§ LISTED RECORDS
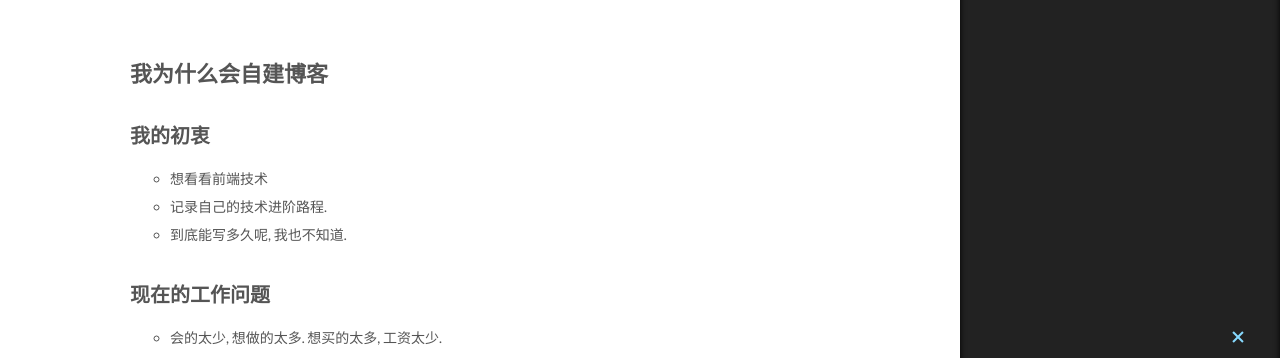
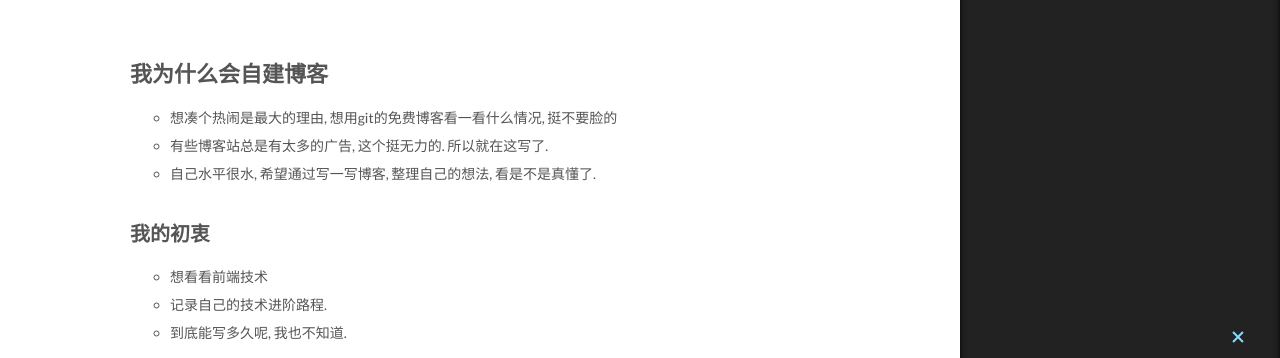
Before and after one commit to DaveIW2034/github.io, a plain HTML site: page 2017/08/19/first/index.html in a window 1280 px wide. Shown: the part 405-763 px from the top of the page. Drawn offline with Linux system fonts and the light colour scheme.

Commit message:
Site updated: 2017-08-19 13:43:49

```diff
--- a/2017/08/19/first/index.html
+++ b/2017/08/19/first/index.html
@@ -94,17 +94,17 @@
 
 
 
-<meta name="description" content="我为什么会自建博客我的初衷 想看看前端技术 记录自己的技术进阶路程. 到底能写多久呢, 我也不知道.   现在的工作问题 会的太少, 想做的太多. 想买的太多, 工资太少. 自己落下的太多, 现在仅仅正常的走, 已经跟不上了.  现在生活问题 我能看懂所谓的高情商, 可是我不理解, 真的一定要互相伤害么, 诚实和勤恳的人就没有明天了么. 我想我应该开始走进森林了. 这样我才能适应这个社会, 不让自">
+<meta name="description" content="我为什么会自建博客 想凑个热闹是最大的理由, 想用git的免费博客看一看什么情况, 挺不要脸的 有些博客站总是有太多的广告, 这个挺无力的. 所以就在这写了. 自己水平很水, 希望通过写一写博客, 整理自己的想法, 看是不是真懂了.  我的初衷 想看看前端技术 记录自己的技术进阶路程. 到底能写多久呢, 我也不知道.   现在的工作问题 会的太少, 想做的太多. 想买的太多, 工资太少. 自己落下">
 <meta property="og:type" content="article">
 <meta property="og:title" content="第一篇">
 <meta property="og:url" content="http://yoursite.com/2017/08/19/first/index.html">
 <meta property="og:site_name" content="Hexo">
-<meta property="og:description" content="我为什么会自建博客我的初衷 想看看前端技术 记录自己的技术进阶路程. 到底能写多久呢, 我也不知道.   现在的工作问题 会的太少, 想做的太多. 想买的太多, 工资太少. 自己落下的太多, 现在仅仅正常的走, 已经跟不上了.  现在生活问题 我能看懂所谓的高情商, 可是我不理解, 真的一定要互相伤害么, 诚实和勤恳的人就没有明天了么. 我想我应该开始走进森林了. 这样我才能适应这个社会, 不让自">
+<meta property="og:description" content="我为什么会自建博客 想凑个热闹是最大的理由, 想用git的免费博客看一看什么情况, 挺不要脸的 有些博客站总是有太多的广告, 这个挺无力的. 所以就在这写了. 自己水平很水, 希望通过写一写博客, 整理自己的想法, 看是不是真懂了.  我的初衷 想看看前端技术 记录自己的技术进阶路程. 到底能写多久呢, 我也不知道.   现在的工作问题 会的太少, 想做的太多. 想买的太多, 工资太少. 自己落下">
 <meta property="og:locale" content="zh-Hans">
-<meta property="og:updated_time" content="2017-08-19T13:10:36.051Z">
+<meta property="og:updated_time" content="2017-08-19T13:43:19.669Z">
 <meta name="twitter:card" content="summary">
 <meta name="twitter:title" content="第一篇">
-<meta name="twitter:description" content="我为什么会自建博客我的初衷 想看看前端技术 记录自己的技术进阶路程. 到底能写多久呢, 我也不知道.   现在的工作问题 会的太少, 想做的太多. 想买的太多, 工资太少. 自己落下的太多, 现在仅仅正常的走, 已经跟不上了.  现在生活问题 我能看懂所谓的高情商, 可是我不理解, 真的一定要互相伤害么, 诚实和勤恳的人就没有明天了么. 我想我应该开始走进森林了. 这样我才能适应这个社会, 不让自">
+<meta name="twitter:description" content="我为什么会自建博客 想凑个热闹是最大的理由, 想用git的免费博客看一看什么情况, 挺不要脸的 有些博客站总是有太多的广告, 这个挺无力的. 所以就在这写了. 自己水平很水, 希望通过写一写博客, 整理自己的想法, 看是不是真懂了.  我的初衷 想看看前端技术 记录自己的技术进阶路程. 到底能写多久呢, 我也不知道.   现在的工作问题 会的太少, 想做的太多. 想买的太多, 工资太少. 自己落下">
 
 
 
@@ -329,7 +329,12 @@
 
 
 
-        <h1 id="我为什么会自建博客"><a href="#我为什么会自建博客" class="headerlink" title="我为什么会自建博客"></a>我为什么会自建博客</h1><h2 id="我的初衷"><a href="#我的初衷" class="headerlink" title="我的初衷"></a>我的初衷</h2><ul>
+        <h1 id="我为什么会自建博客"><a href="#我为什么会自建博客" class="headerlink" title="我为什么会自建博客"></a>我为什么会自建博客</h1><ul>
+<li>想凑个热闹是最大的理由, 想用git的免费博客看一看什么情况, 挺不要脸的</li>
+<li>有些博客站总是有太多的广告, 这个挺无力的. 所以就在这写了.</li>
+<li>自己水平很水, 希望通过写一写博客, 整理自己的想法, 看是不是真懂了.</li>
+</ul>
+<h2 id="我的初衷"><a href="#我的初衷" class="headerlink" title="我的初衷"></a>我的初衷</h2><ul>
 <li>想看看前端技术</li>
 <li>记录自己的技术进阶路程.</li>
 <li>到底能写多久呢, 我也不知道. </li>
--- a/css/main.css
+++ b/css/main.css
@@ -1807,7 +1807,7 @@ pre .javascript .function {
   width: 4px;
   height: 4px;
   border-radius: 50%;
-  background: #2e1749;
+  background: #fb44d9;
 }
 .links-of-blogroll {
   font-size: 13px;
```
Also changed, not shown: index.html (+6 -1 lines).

§ PROBLEM REQUIREMENTS
The output is the data above, repeated exactly, with pictures omitted.

§ TASK RESPONSE
Before and after one commit to DaveIW2034/github.io, a plain HTML site: page 2017/08/19/first/index.html in a window 1280 px wide. Shown: the part 405-763 px from the top of the page. Drawn offline with Linux system fonts and the light colour scheme.

Commit message:
Site updated: 2017-08-19 13:43:49

```diff
--- a/2017/08/19/first/index.html
+++ b/2017/08/19/first/index.html
@@ -94,17 +94,17 @@
 
 
 
-<meta name="description" content="我为什么会自建博客我的初衷 想看看前端技术 记录自己的技术进阶路程. 到底能写多久呢, 我也不知道.   现在的工作问题 会的太少, 想做的太多. 想买的太多, 工资太少. 自己落下的太多, 现在仅仅正常的走, 已经跟不上了.  现在生活问题 我能看懂所谓的高情商, 可是我不理解, 真的一定要互相伤害么, 诚实和勤恳的人就没有明天了么. 我想我应该开始走进森林了. 这样我才能适应这个社会, 不让自">
+<meta name="description" content="我为什么会自建博客 想凑个热闹是最大的理由, 想用git的免费博客看一看什么情况, 挺不要脸的 有些博客站总是有太多的广告, 这个挺无力的. 所以就在这写了. 自己水平很水, 希望通过写一写博客, 整理自己的想法, 看是不是真懂了.  我的初衷 想看看前端技术 记录自己的技术进阶路程. 到底能写多久呢, 我也不知道.   现在的工作问题 会的太少, 想做的太多. 想买的太多, 工资太少. 自己落下">
 <meta property="og:type" content="article">
 <meta property="og:title" content="第一篇">
 <meta property="og:url" content="http://yoursite.com/2017/08/19/first/index.html">
 <meta property="og:site_name" content="Hexo">
-<meta property="og:description" content="我为什么会自建博客我的初衷 想看看前端技术 记录自己的技术进阶路程. 到底能写多久呢, 我也不知道.   现在的工作问题 会的太少, 想做的太多. 想买的太多, 工资太少. 自己落下的太多, 现在仅仅正常的走, 已经跟不上了.  现在生活问题 我能看懂所谓的高情商, 可是我不理解, 真的一定要互相伤害么, 诚实和勤恳的人就没有明天了么. 我想我应该开始走进森林了. 这样我才能适应这个社会, 不让自">
+<meta property="og:description" content="我为什么会自建博客 想凑个热闹是最大的理由, 想用git的免费博客看一看什么情况, 挺不要脸的 有些博客站总是有太多的广告, 这个挺无力的. 所以就在这写了. 自己水平很水, 希望通过写一写博客, 整理自己的想法, 看是不是真懂了.  我的初衷 想看看前端技术 记录自己的技术进阶路程. 到底能写多久呢, 我也不知道.   现在的工作问题 会的太少, 想做的太多. 想买的太多, 工资太少. 自己落下">
 <meta property="og:locale" content="zh-Hans">
-<meta property="og:updated_time" content="2017-08-19T13:10:36.051Z">
+<meta property="og:updated_time" content="2017-08-19T13:43:19.669Z">
 <meta name="twitter:card" content="summary">
 <meta name="twitter:title" content="第一篇">
-<meta name="twitter:description" content="我为什么会自建博客我的初衷 想看看前端技术 记录自己的技术进阶路程. 到底能写多久呢, 我也不知道.   现在的工作问题 会的太少, 想做的太多. 想买的太多, 工资太少. 自己落下的太多, 现在仅仅正常的走, 已经跟不上了.  现在生活问题 我能看懂所谓的高情商, 可是我不理解, 真的一定要互相伤害么, 诚实和勤恳的人就没有明天了么. 我想我应该开始走进森林了. 这样我才能适应这个社会, 不让自">
+<meta name="twitter:description" content="我为什么会自建博客 想凑个热闹是最大的理由, 想用git的免费博客看一看什么情况, 挺不要脸的 有些博客站总是有太多的广告, 这个挺无力的. 所以就在这写了. 自己水平很水, 希望通过写一写博客, 整理自己的想法, 看是不是真懂了.  我的初衷 想看看前端技术 记录自己的技术进阶路程. 到底能写多久呢, 我也不知道.   现在的工作问题 会的太少, 想做的太多. 想买的太多, 工资太少. 自己落下">
 
 
 
@@ -329,7 +329,12 @@
 
 
 
-        <h1 id="我为什么会自建博客"><a href="#我为什么会自建博客" class="headerlink" title="我为什么会自建博客"></a>我为什么会自建博客</h1><h2 id="我的初衷"><a href="#我的初衷" class="headerlink" title="我的初衷"></a>我的初衷</h2><ul>
+        <h1 id="我为什么会自建博客"><a href="#我为什么会自建博客" class="headerlink" title="我为什么会自建博客"></a>我为什么会自建博客</h1><ul>
+<li>想凑个热闹是最大的理由, 想用git的免费博客看一看什么情况, 挺不要脸的</li>
+<li>有些博客站总是有太多的广告, 这个挺无力的. 所以就在这写了.</li>
+<li>自己水平很水, 希望通过写一写博客, 整理自己的想法, 看是不是真懂了.</li>
+</ul>
+<h2 id="我的初衷"><a href="#我的初衷" class="headerlink" title="我的初衷"></a>我的初衷</h2><ul>
 <li>想看看前端技术</li>
 <li>记录自己的技术进阶路程.</li>
 <li>到底能写多久呢, 我也不知道. </li>
--- a/css/main.css
+++ b/css/main.css
@@ -1807,7 +1807,7 @@ pre .javascript .function {
   width: 4px;
   height: 4px;
   border-radius: 50%;
-  background: #2e1749;
+  background: #fb44d9;
 }
 .links-of-blogroll {
   font-size: 13px;
```
Also changed, not shown: index.html (+6 -1 lines).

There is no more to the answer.